Despite colder than average temperatures, the Easter holiday is when the Scottish countryside is “open for business” – with many rural attractions having their busiest days of the year.

This year VisitScotland and Scottish Natural Heritage are putting the emphasis on wildlife and encouraging people to seek out our five best loved native species – the deer, the otter, the red squirrel, the golden eagle and the harbour seal.

Big 5 campaign manager Marion Mulholland said the timing was designed to coincide with the Easter weekend: “It is when the countryside really opens for business.”

The organisation has launched a free app which gives tips on where to find Scotland’s best-loved creatures and how to identify them. And it is encouraging wildlife watchers to share their experiences on social media.

According to a poll carried out by Scottish Natural Heritage, the red deer is the animal visitors most like to see when they visit the countryside, with 73 per cent saying it was their best-loved native species. Deer are most commonly seen in autumn but they are also spotted in spring as they come down the hills in search of food.

Mulholland says: “The best way to see deer is on an open hill through binoculars. They can be quite well camouflaged but sometimes you get a flash of their white tails.” Deer can be seen across the Highlands, in the Cairngorms National Park and in Galloway, as well as in huge numbers on the island of Rum, the national deer sanctuary owned by SNH.

If you are looking for red squirrels, Holland recommends you head to the woods and scan the forest floor for half-nibbled pine cones.

“Scots pines trees are good.
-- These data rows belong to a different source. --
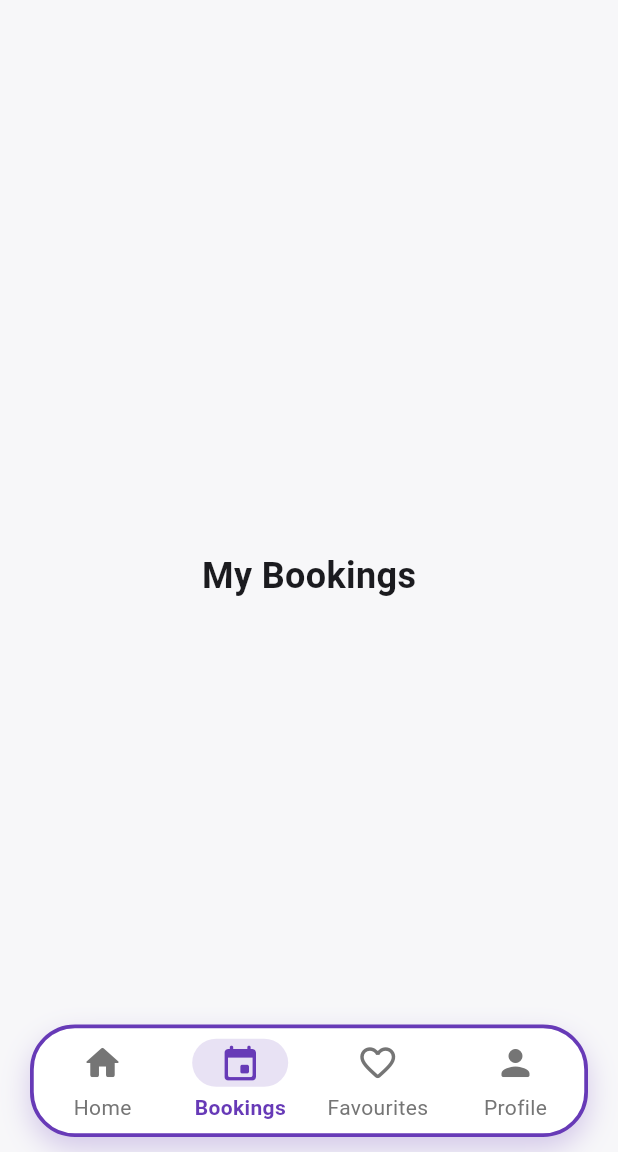
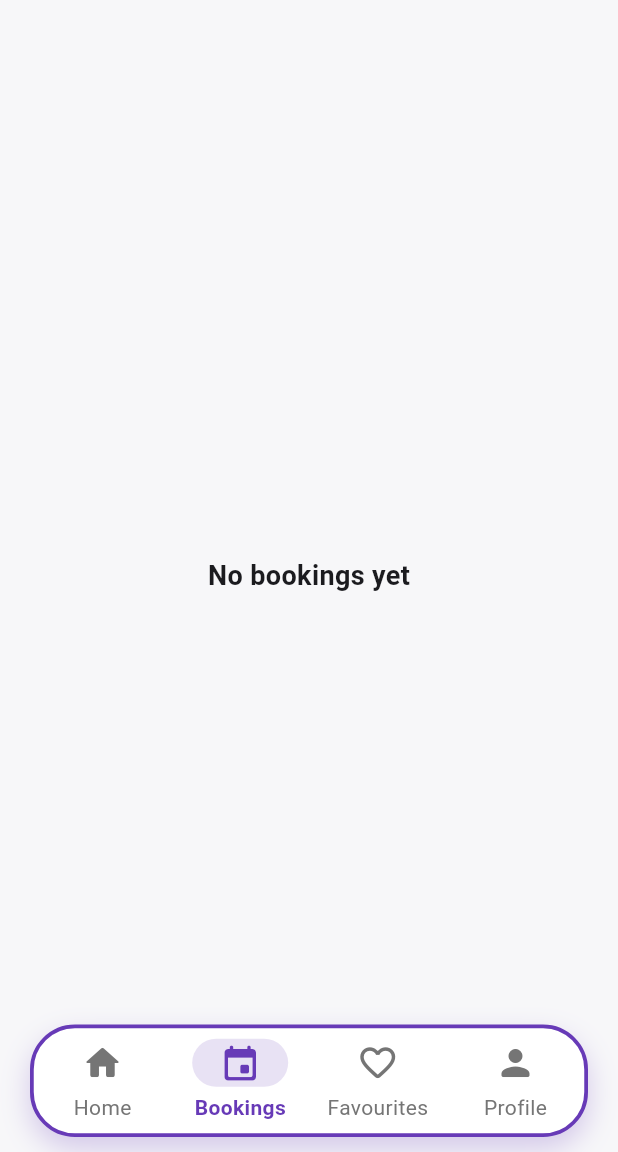
Before and after one commit to avrsoftdev/bookmyspa, a Flutter app: the HomePage screen opened by its route, item 2 of the bottom bar chosen, on a phone screen of 412 x 824 dp, the part 84-1236 px from its top. Run offline on Flutter 3.47's test engine with Material 3 defaults, Android fonts, the phone set to English and light mode, and no system bars; our stand-ins replace cloud_firestore, equatable, firebase_auth, firebase_core, firebase_storage, flutter_bloc and 5 more; missing offline and left inert: firebase_app_check; accounts and stored records are empty.

Commit message:
Bookings

```diff
--- a/lib/src/core/router/app_router.dart
+++ b/lib/src/core/router/app_router.dart
@@ -17,7 +17,8 @@ class AppRouter {
       case '/login':
         return MaterialPageRoute(builder: (_) => const LoginPage());
       case '/home':
-        return MaterialPageRoute(builder: (_) => const HomePage());
+        final initialIndex = (settings.arguments as int?) ?? 0;
+        return MaterialPageRoute(builder: (_) => HomePage(initialIndex: initialIndex));
       case '/debug-app-check':
         return MaterialPageRoute(builder: (_) => const AppCheckDebugPage());
       case '/admin-web':
--- /dev/null
+++ b/lib/src/features/bookings/domain/entities/booking.dart
@@ -0,0 +1,19 @@
+class Booking {
+  final String id;
+  final String serviceId;
+  final String serviceName;
+  final int quantity;
+  final double unitPrice;
+  final double totalPrice;
+  final DateTime createdAt;
+
+  const Booking({
+    required this.id,
+    required this.serviceId,
+    required this.serviceName,
+    required this.quantity,
+    required this.unitPrice,
+    required this.totalPrice,
+    required this.createdAt,
+  });
+}
--- /dev/null
+++ b/lib/src/features/bookings/presentation/controllers/bookings_controller.dart
@@ -0,0 +1,13 @@
+import 'package:flutter/foundation.dart';
+import '../../domain/entities/booking.dart';
+
+class BookingsController extends ChangeNotifier {
+  final List<Booking> _bookings = [];
+
+  List<Booking> get bookings => List.unmodifiable(_bookings);
+
+  void addAll(List<Booking> items) {
+    _bookings.addAll(items);
+    notifyListeners();
+  }
+}
--- /dev/null
+++ b/lib/src/features/bookings/presentation/pages/my_bookings_page.dart
@@ -0,0 +1,93 @@
+import 'package:flutter/material.dart';
+import '../../../../core/di/di.dart';
+import '../controllers/bookings_controller.dart';
+
+class MyBookingsPage extends StatefulWidget {
+  const MyBookingsPage({super.key});
+
+  @override
+  State<MyBookingsPage> createState() => _MyBookingsPageState();
+}
+
+class _MyBookingsPageState extends State<MyBookingsPage> {
+  late BookingsController controller;
+
+  @override
+  void initState() {
+    super.initState();
+    controller = sl.get<BookingsController>();
+    controller.addListener(_onChanged);
+  }
+
+  @override
+  void dispose() {
+    controller.removeListener(_onChanged);
+    super.dispose();
+  }
+
+  void _onChanged() {
+    if (mounted) setState(() {});
+  }
+
+  @override
+  Widget build(BuildContext context) {
+    if (controller.bookings.isEmpty) {
+      return const Center(
+        child: Text(
+          'No bookings yet',
+          style: TextStyle(fontSize: 18, fontWeight: FontWeight.w600),
+        ),
+      );
+    }
+
+    return ListView.separated(
+      padding: const EdgeInsets.all(16),
+      itemCount: controller.bookings.length,
+      separatorBuilder: (_, __) => const SizedBox(height: 12),
+      itemBuilder: (context, index) {
+        final b = controller.bookings[index];
+        return Container(
+          decoration: BoxDecoration(
+            color: const Color(0xFF1A1A1A),
+            borderRadius: BorderRadius.circular(12),
+            border: Border.all(color: Colors.deepPurple, width: 1),
+          ),
+          padding: const EdgeInsets.all(16),
+          child: Row(
+            children: [
+              Expanded(
+                child: Column(
+                  crossAxisAlignment: CrossAxisAlignment.start,
+                  children: [
+                    Text(
+                      b.serviceName,
+                      style: const TextStyle(
+                        color: Colors.white,
+                        fontSize: 16,
+                        fontWeight: FontWeight.w700,
+                      ),
+                    ),
+                    const SizedBox(height: 6),
+                    Text(
+                      'Qty: ${b.quantity}',
+                      style: TextStyle(color: Colors.grey[400], fontSize: 13),
+                    ),
+                    const SizedBox(height: 4),
+                    Text(
+                      '₹${b.totalPrice.toStringAsFixed(0)}',
+                      style: const TextStyle(color: Colors.deepPurple, fontSize: 15, fontWeight: FontWeight.w600),
+                    ),
+                  ],
+                ),
+              ),
+              Text(
+                '${b.createdAt.hour.toString().padLeft(2, '0')}:${b.createdAt.minute.toString().padLeft(2, '0')}',
+                style: TextStyle(color: Colors.grey[500], fontSize: 12),
+              ),
+            ],
+          ),
+        );
+      },
+    );
+  }
+}
--- a/lib/src/features/home/presentation/pages/home_page.dart
+++ b/lib/src/features/home/presentation/pages/home_page.dart
@@ -5,13 +5,15 @@ import 'package:bookmyspa/src/features/spa_browse/presentation/pages/category_sp
 import 'package:bookmyspa/utils/constants/image.dart';
 import 'package:flutter/material.dart';
 import '../../../profile/presentation/pages/profile_screen.dart';
+import '../../../bookings/presentation/pages/my_bookings_page.dart';
 import '../../../spa_browse/presentation/pages/favorites_page.dart';
 import '../../../location/presentation/bloc/location_bloc.dart';
 import '../../../../core/di/di.dart';
 // TODO: change this import to the actual path of your Images class
 
 class HomePage extends StatefulWidget {
-  const HomePage({super.key});
+  final int initialIndex;
+  const HomePage({super.key, this.initialIndex = 0});
 
   @override
   State<HomePage> createState() => _HomePageState();
@@ -42,6 +44,7 @@ class _HomePageState extends State<HomePage> {
   @override
   void initState() {
     super.initState();
+    _currentIndex = widget.initialIndex;
     _locationBloc = sl.get<LocationBloc>();
     WidgetsBinding.instance.addPostFrameCallback(
       (_) => _locationBloc.getCurrentLocation(),
@@ -86,12 +89,7 @@ class _HomePageState extends State<HomePage> {
               ],
             ),
           ),
-          const Center(
-            child: Text(
-              'My Bookings',
-              style: TextStyle(fontSize: 24, fontWeight: FontWeight.bold),
-            ),
-          ),
+          const MyBookingsPage(),
           const FavoritesPage(),
           const ProfileScreen(),
         ],
```
Also changed, not shown: lib/src/core/di/di.dart (+9 -4 lines), lib/src/features/cart/presentation/pages/order_summary_page.dart (+35 -37 lines).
You might see a glimpse of their little furry tails scrambling up the trunks.” Red squirrels can be found on Arran, in Abernethy Forest in the Highlands, in Tentsmuir in Fife and in wooded areas of Dumfries and Galloway.

Otters are notoriously shy, but according to SNH research they have been spotted in every ten- kilometre square of Scotland.

Mulholland says: “Otters have even been spotted in the rivers in the centre of Glasgow. You might look out for spraint – otter poo – which may have little fish bones sticking out of it.”

While there are only 8,000 otters in Scotland there are 29,000 harbour seals around the coast – which makes them one of the easiest creatures to spot in the wild. Scotland has 80 per cent of the UK population of seals, which eat five kg of fish a day and can hold their breath under water for 35 minutes by slowing down their heartbeat.

Mullholland says: “When you see them they are usually lying on rocks like big blobs. But they live a double life. When they are under the water they swim and dive.”

One of the rarest creatures is the golden eagle, of which there are 440 pairs across Scotland, mostly in the Highlands and Islands. Easter is the start of the breeding season.

You are most likely to spot one high in the air, when they can be identified by their size of up to two metres and by the finger shapes at the tips of their wing. Mike Cantlay, chairman of VisitScotland, said: “The Year of Natural Scotland is all about getting people out and about in our wonderful country.

“Whether it be experiencing the crystal clear waters of the Outer Hebrides or walking in the Cheviots in the Borders, the possibilities are almost limitless.

“When you factor in the stunning wildlife, it is no wonder that our natural environment is the number one reason why people want to visit here.”